African Art Agenda


While traveling around and meeting other artists and art lovers we realized that there was a lot to be said about the African art market.

The artists often felt That the only market for them was abroad and that the governments didn’t do enough,

the art lovers felt that art was overpriced and aimed for international western markets

and the government side felt that artistic brain drain was inevitable and therefore not a viable investment.

What the organisation is trying to do is bridge these points of views and create a space for discourse and solutions. We are trying to demystify the artist because a lot of people can’t put a face to a name, have a romanticized notion of art, don’t understand how much work is put into paintings or really don’t know anything about African art, we are trying to make them accessible, gaining exposure for the artist… However we also want to discuss these issues so that everyone feels heard and it becomes possible to create an African market for African art

What exactly is killing the African Art Scene as original, beautiful and vibrant as it is (though fiscally quiet)

Is it trends such as gaining exposure by selling paintings to coffee houses?

Is it lack of implementing cultural policies that would strengthen the scene?

Is it a public that would rather own the latest gadget than a painting, the architects and engineers who don’t factor these paintings and artifacts into buildings often enough, the artists and artisans who have given up on their local markets and await international recognition, the governments who rarely endorse art programs?

The problems are plenty, but what will it take to create an African market for African art if only to encourage or expand the small international market for it?

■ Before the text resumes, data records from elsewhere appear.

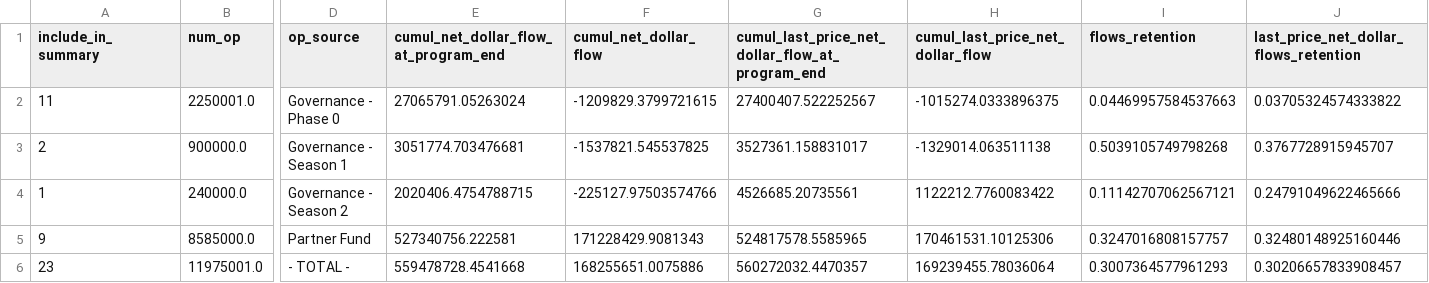
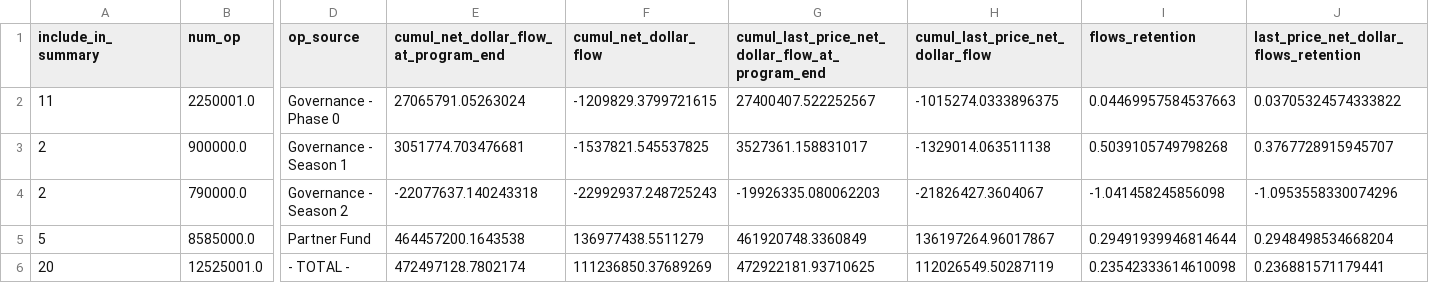
Before and after one commit to ethereum-optimism/op-analytics, a CSV file: op_rewards_tracking/csv_outputs/season_summary_completed_stats.csv, drawn as a sheet; only a part is shown, gaps mark what is left out; removed rows and columns are numbered as before the commit, all else as after; rows hold the shown columns only; the diff names each change by its address in the sheet, - before the commit and + after, or states it on an @@ line.

```diff
--- a/op_rewards_tracking/csv_outputs/season_summary_completed_stats.csv
+++ b/op_rewards_tracking/csv_outputs/season_summary_completed_stats.csv
-row 4: 1 | 240000.0 | Governance - Season 2 | 2020406.4754788715 | -225127.97503574766 | 4526685.20735561 | 1122212.7760083422 | 0.11142707062567121 | 0.24791049622465666
+row 4: 2 | 790000.0 | Governance - Season 2 | -22077637.140243318 | -22992937.248725243 | -19926335.080062203 | -21826427.3604067 | -1.041458245856098 | -1.0953558330074296
-A5 (include_in_summary): 9
+A5 (include_in_summary): 5
-E5: 527340756.222581
+E5: 464457200.1643538
-F5 (cumul_net_dollar_flow): 171228429.9081343
+F5 (cumul_net_dollar_flow): 136977438.5511279
-G5: 524817578.5585965
+G5: 461920748.3360849
-H5 (cumul_last_price_net_dollar_flow): 170461531.10125306
+H5 (cumul_last_price_net_dollar_flow): 136197264.96017867
-I5 (flows_retention): 0.3247016808157757
+I5 (flows_retention): 0.29491939946814644
-J5: 0.32480148925160446
+J5: 0.2948498534668204
-row 6: 23 | 11975001.0 | - TOTAL - | 559478728.4541668 | 168255651.0075886 | 560272032.4470357 | 169239455.78036064 | 0.3007364577961293 | 0.30206657833908457
+row 6: 20 | 12525001.0 | - TOTAL - | 472497128.7802174 | 111236850.37689269 | 472922181.93710625 | 112026549.50287119 | 0.23542333614610098 | 0.236881571179441
```
Also changed, not shown: op_rewards_tracking/csv_outputs/season_summary_stats.csv, 4 other files.
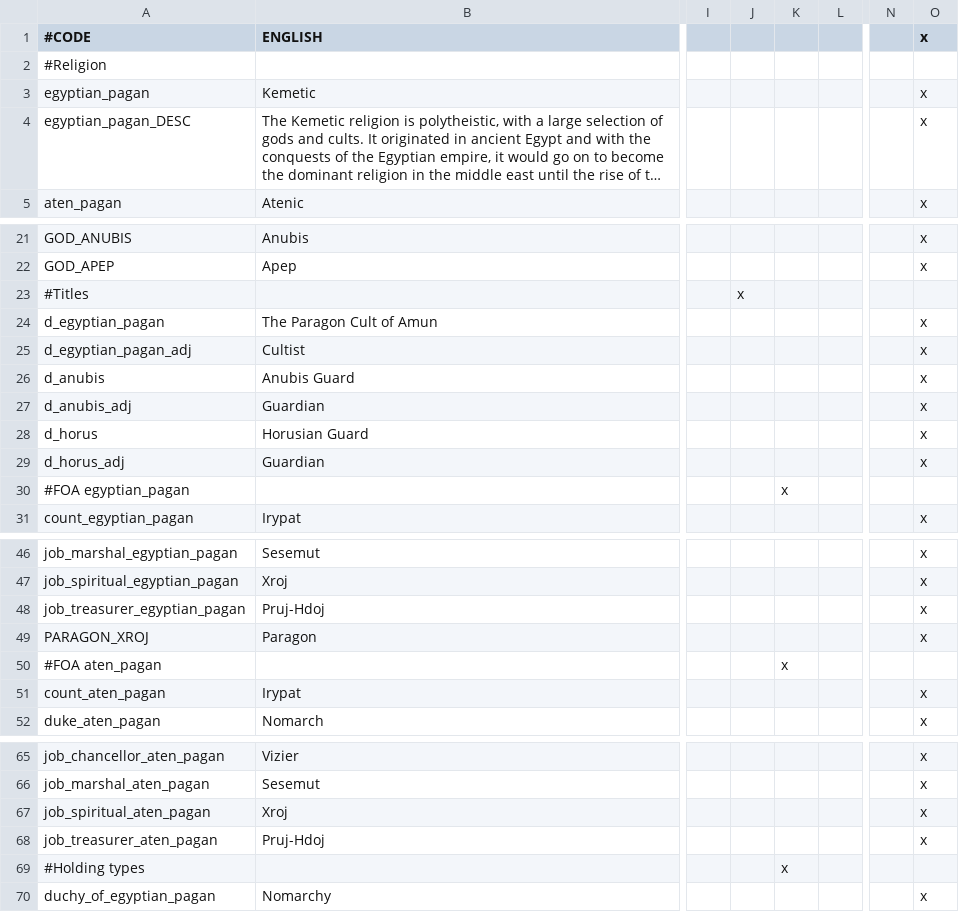
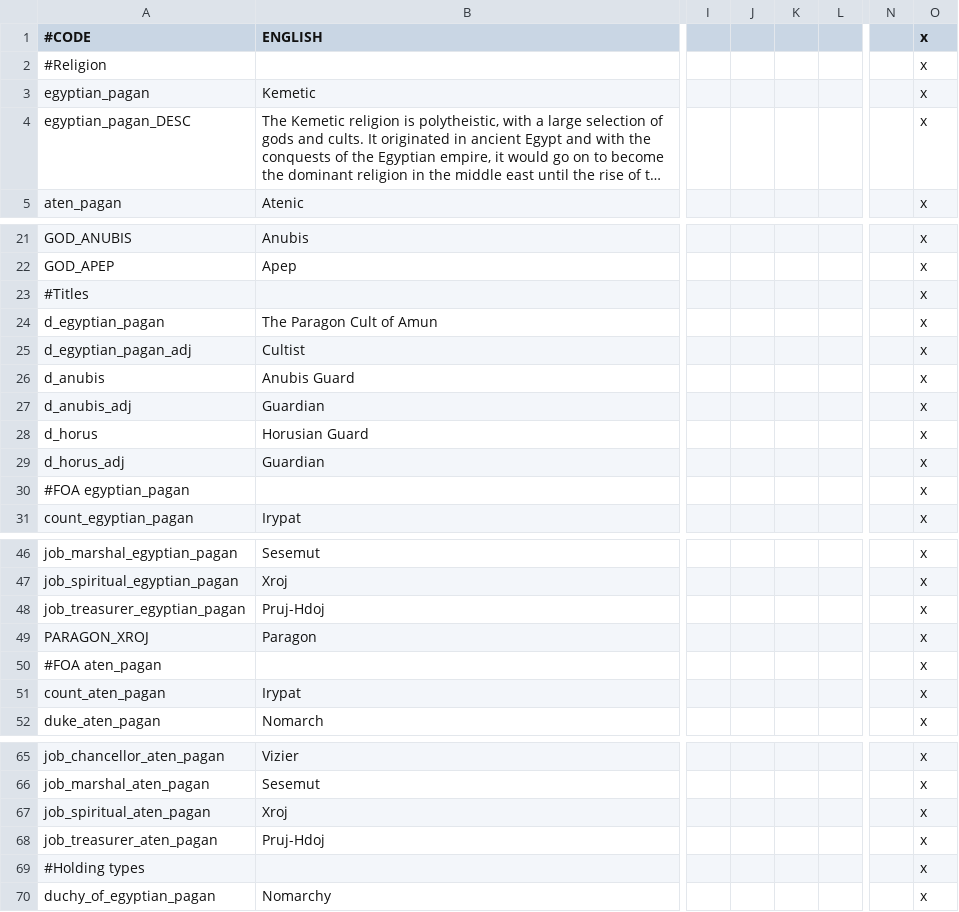
Before and after one commit to Superpat/ancientreligions, a CSV file: AncientReligions/localisation/ACR_egyptian.csv, drawn as a sheet; only a part is shown, gaps mark what is left out; long unchanged cells end in …; the diff covers the shown part only; the diff names each change by its address in the sheet, - before the commit and + after, or states it on an @@ line.

```diff
--- a/AncientReligions/localisation/ACR_egyptian.csv
+++ b/AncientReligions/localisation/ACR_egyptian.csv
-O2 (x): (empty)
+O2 (x): x
-J23: x
+J23: (empty)
-O23 (x): (empty)
+O23 (x): x
-K30: x
+K30: (empty)
-O30 (x): (empty)
+O30 (x): x
-K50: x
+K50: (empty)
-O50 (x): (empty)
+O50 (x): x
-K69: x
+K69: (empty)
-O69 (x): (empty)
+O69 (x): x
```
Also changed, not shown: 1 edited cell elsewhere in this file, AncientReligions/localisation/ACR_druidic.csv, AncientReligions/localisation/ACR_druidic_caste.csv, 13 other files.
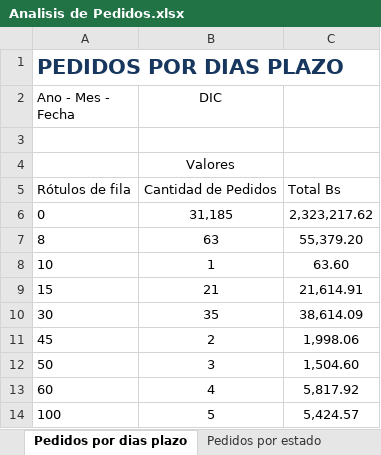
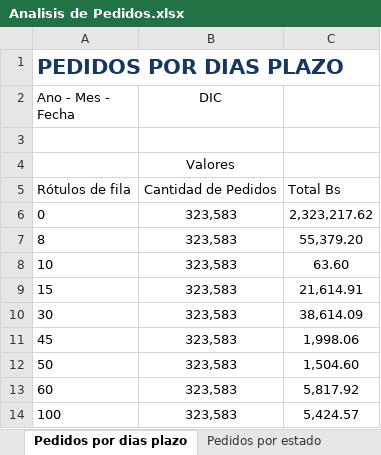
Before and after one commit to ervin45/mendodw, an Excel workbook: excel/Analisis de Pedidos.xlsx, sheet Pedidos por dias plazo, drawn as a sheet; values as stored, in another font and other column widths than the file's, no borders; the diff names each change by its address in the sheet, - before the commit and + after, or states it on an @@ line.

```diff
--- a/excel/Analisis de Pedidos.xlsx (sheet Pedidos por dias plazo)
+++ b/excel/Analisis de Pedidos.xlsx (sheet Pedidos por dias plazo)
-B6 (DIC): 31,185
+B6 (DIC): 323,583
-B7 (DIC): 63
+B7 (DIC): 323,583
-B8 (DIC): 1
+B8 (DIC): 323,583
-B9 (DIC): 21
+B9 (DIC): 323,583
-B10 (DIC): 35
+B10 (DIC): 323,583
-B11 (DIC): 2
+B11 (DIC): 323,583
-B12 (DIC): 3
+B12 (DIC): 323,583
-B13 (DIC): 4
+B13 (DIC): 323,583
-B14 (DIC): 5
+B14 (DIC): 323,583
```
Also changed, not shown: sheet Historico de Pedidos por mes, sheet Rechazos, sheet Pedidos por Presentacion Sabor, sheet Pedidos por Distrito - Ruta, sheet Ranking de vendedores, sheet Ranking de clientes, 3 more sheets, other sheet tabs, 5 other files.
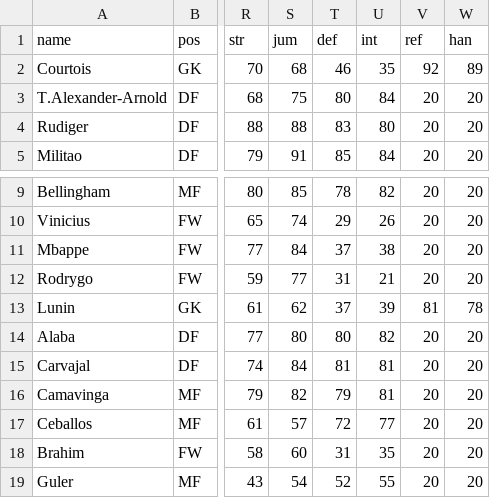
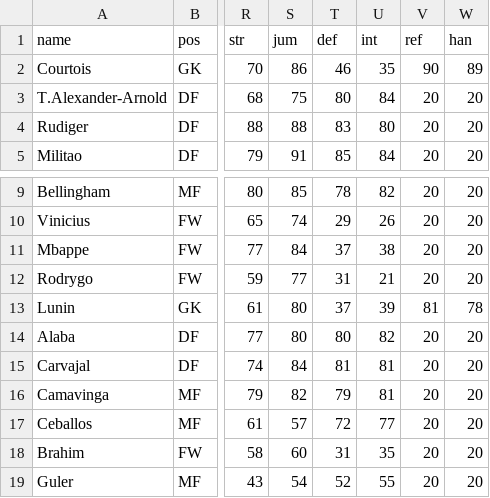
Before and after one commit to bokterd/Fantasy, a CSV file: data/realmadrid.csv, drawn as a sheet; only a part is shown, gaps mark what is left out; the diff names each change by its address in the sheet, - before the commit and + after, or states it on an @@ line.

Commit message:
Update realmadrid.csv

```diff
--- a/data/realmadrid.csv
+++ b/data/realmadrid.csv
-S2 (jum): 68
+S2 (jum): 86
-V2 (ref): 92
+V2 (ref): 90
-S13 (jum): 62
+S13 (jum): 80
```
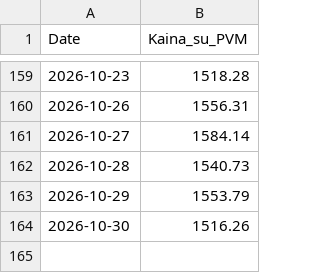
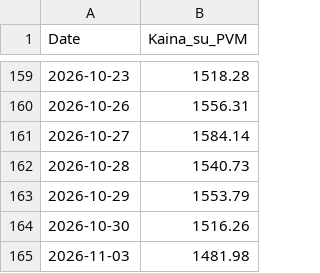
Before and after one commit to Sake921/workflows, a CSV file: Price_Data/price_history.csv, drawn as a sheet; only a part is shown, gaps mark what is left out.

```diff
--- a/Price_Data/price_history.csv
+++ b/Price_Data/price_history.csv
@@ -164 +164,2 @@ Date,Kaina_su_PVM
 2026-10-30,1516.26
+2026-11-03,1481.98
```
Also changed, not shown: 1 other file.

We aim to create a space for the appreciation for all forms of African Art, to perhaps interview some artists and get their take on it, to push for some solutions on the way forward

  • Work
    • Fine Art